(Information supplied)

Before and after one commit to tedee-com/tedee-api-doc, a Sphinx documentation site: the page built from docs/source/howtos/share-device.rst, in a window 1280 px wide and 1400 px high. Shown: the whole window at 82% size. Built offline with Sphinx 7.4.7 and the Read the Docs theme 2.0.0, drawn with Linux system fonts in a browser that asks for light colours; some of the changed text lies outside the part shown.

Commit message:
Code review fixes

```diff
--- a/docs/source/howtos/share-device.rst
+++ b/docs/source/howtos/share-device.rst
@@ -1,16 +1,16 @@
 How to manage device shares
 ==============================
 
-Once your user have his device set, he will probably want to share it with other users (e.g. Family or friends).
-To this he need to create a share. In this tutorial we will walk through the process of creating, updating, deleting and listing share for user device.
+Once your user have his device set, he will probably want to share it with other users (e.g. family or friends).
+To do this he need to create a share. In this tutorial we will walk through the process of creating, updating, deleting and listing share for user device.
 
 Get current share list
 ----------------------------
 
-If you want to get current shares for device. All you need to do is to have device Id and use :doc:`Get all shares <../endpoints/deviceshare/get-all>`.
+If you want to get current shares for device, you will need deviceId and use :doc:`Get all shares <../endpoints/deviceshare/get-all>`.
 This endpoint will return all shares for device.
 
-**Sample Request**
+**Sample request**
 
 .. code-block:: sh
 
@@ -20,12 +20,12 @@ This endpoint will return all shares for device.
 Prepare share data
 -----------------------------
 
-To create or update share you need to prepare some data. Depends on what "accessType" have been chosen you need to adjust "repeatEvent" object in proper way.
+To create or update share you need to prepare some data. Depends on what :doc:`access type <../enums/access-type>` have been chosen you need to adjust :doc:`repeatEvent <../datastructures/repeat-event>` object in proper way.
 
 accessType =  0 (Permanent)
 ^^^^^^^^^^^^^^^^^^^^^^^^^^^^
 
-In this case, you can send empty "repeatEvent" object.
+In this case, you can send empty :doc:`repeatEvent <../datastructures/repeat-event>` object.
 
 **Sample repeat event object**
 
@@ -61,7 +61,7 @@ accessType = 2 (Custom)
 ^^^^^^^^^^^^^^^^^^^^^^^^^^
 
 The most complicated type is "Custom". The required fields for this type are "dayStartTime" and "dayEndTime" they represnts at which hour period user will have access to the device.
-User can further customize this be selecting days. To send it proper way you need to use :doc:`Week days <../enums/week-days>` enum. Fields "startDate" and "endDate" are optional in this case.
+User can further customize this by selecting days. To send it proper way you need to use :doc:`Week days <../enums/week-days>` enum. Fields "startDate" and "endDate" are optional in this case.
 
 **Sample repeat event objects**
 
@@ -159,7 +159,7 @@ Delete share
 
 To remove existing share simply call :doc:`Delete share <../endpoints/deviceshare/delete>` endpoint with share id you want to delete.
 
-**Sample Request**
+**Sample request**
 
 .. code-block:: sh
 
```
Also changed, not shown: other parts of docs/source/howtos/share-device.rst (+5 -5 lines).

(End Information supplied)

■ **Prompt**:
When a line in the material above includes the word "Once", copy that line.

■ **Written answer**:
-Once your user have his device set, he will probably want to share it with other users (e.g. Family or friends).
+Once your user have his device set, he will probably want to share it with other users (e.g. family or friends).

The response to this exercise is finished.